What can happen during a head injury

Head injury can range in severity from mild to severe. A primary brain injury occurs at the time of the injury. This is from the direct impact of the mechanism. Secondary brain injury occurs following the primary event as a result of hypoxia, hypercarbia, or hypoperfusion.

A further deficit can occur through other factors such as the patient being unconscious and having a poor/occluded airway, having a catastrophic haemorrhage and hypoperfusion, and so on.

Ranges of injury can vary, a patient may have a concussion or mild brain injury where a bang or jolt to the head can cause the brain to bounce or twist in the skull. This can create some chemical changes in the brain, and sometimes stretching and damaging brain cells. More severe injury can develop to contusions, hematomas, skull fractures, subarachnoid and intracranial haemorrhage. These injuries can cause an increase in ICP which can further develop into more brain injury through brain herniation and coning.

There are a great number of red flags or concerns for a head injury which can help to identify if the injury is of greater potential severity and risk. These can include but are not limited to;

GCS <15 on initial assessment

Any LOC as a result of injury

Any focal neurological deficit since the injury

Any suspicion of skull fracture or penetrating head injury

Amnesia of the events before or after injury

Any vomiting episodes since the injury

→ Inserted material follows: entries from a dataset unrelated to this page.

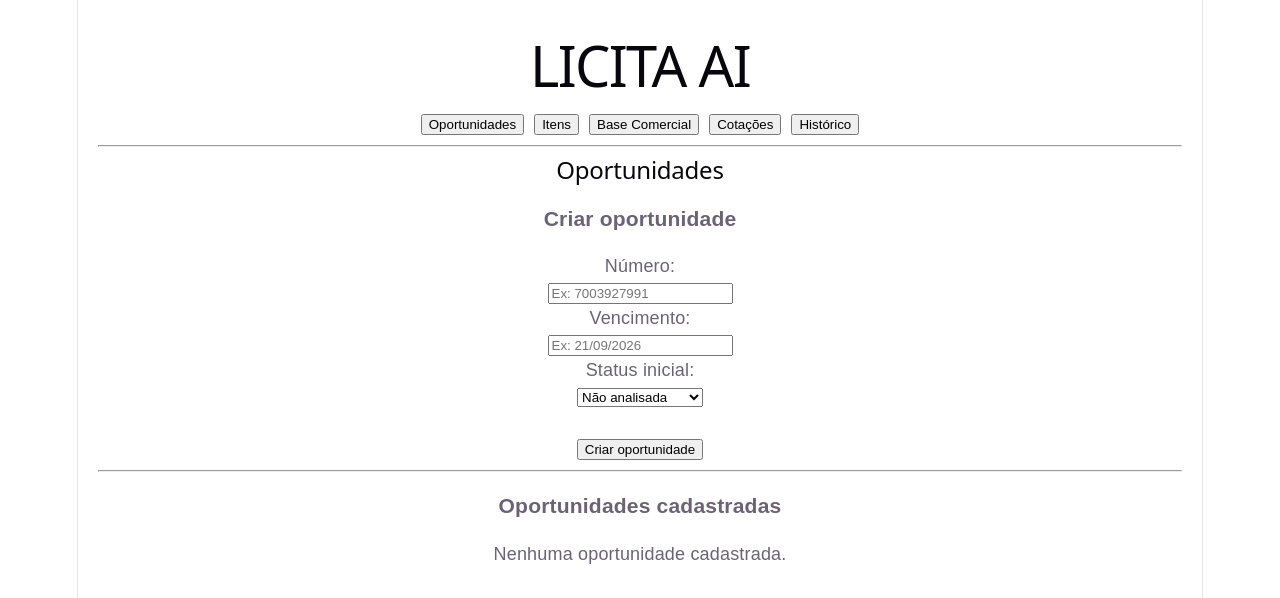
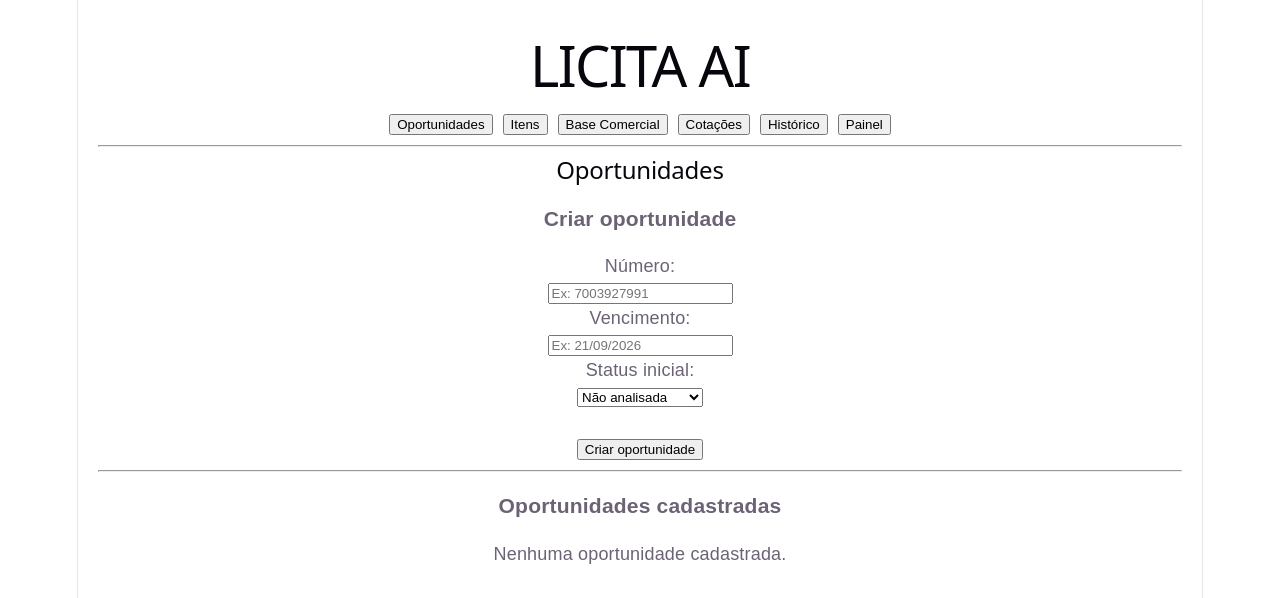
Before and after one commit to evaldoasjunior-sys/licita-ai, a React app in the folder frontend/: page / in a window 1280 px wide. Shown: the top 598 px of the page. Built offline with nearby package versions, Linux system fonts and the light colour scheme; the HTML template or start-up script is replaced by a standard one.

Commit message:
MVP 1.15 - Painel da oportunidade

```diff
--- a/frontend/src/App.jsx
+++ b/frontend/src/App.jsx
@@ -4,7 +4,7 @@ import Itens from "./components/Itens";
 import Especialidades from "./components/Especialidades";
 import Cotacoes from "./components/Cotacoes";
 import HistoricoCotacoes from "./components/HistoricoCotacoes";
-
+import Painel from "./components/painel";
 function App() {
   const [tela, setTela] = useState("oportunidades");
 
@@ -14,13 +14,21 @@ function App() {
 
 <button onClick={() => setTela("oportunidades")}>Oportunidades</button>
 <button onClick={() => setTela("itens")} style={{ marginLeft: "10px" }}>
-        Itens</button>
+  Itens
+</button>
 <button onClick={() => setTela("especialidades")} style={{ marginLeft: "10px" }}>
-        Base Comercial</button>
+  Base Comercial
+</button>
 <button onClick={() => setTela("cotacoes")} style={{ marginLeft: "10px" }}>
-        Cotações</button>
+  Cotações
+</button>
 <button onClick={() => setTela("historico")} style={{ marginLeft: "10px" }}>
-        Histórico</button>
+  Histórico
+</button>
+<button onClick={() => setTela("painel")} style={{ marginLeft: "10px" }}>
+  Painel
+</button>
+
 <hr />
 
       {tela === "oportunidades" && <Oportunidades />}
@@ -28,6 +36,7 @@ function App() {
       {tela === "especialidades" && <Especialidades />}
       {tela === "cotacoes" && <Cotacoes />}
       {tela === "historico" && <HistoricoCotacoes />}
+      {tela === "painel" && <Painel />}
     </div>
   );
 }
--- /dev/null
+++ b/frontend/src/components/painel.jsx
@@ -0,0 +1,84 @@
+function Painel() {
+  const oportunidades = (() => {
+    const dados = localStorage.getItem("oportunidades");
+    return dados ? JSON.parse(dados) : [];
+  })();
+
+  const cotacoes = (() => {
+    const dados = localStorage.getItem("cotacoes");
+    return dados ? JSON.parse(dados) : [];
+  })();
+
+  function contarCotacoes(numero, status) {
+    return cotacoes.filter(
+      (c) => c.oportunidade === numero && c.status === status
+    ).length;
+  }
+
+  return (
+    <div>
+      <h2>Painel da Oportunidade</h2>
+
+      {oportunidades.length === 0 ? (
+        <p>Nenhuma oportunidade cadastrada.</p>
+      ) : (
+        oportunidades.map((op, index) => {
+          const totalCotacoes = cotacoes.filter(
+            (c) => c.oportunidade === op.numero
+          ).length;
+
+          return (
+            <div
+              key={index}
+              style={{
+                border: "1px solid #ccc",
+                padding: "15px",
+                marginBottom: "15px",
+              }}
+            >
+              <h3>Oportunidade: {op.numero}</h3>
+
+              <p>
+                <strong>Status:</strong> {op.status}
+              </p>
+
+              <p>
+                <strong>Vencimento:</strong> {op.vencimento}
+              </p>
+
+              <p>
+                <strong>Itens cadastrados:</strong> {op.itens.length}
+              </p>
+
+              <p>
+                <strong>Fornecedores consultados:</strong> {totalCotacoes}
+              </p>
+
+              <p>
+                <strong>Aguardando resposta:</strong>{" "}
+                {contarCotacoes(op.numero, "Aguardando resposta")}
+              </p>
+
+              <p>
+                <strong>Respondidos:</strong>{" "}
+                {contarCotacoes(op.numero, "Respondido")}
+              </p>
+
+              <p>
+                <strong>Sem retorno:</strong>{" "}
+                {contarCotacoes(op.numero, "Sem retorno")}
+              </p>
+
+              <p>
+                <strong>Pedidos emitidos:</strong>{" "}
+                {contarCotacoes(op.numero, "Pedido emitido")}
+              </p>
+            </div>
+          );
+        })
+      )}
+    </div>
+  );
+}
+
+export default Painel;
```
Lines whose indentation alone changed are shown as unchanged.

Any seizures since the injury

Any previous brain surgery

High energy head injury

History of bleeding or clotting

Current anticoagulant therapy

Drug or alcohol intoxication

Safeguarding concerns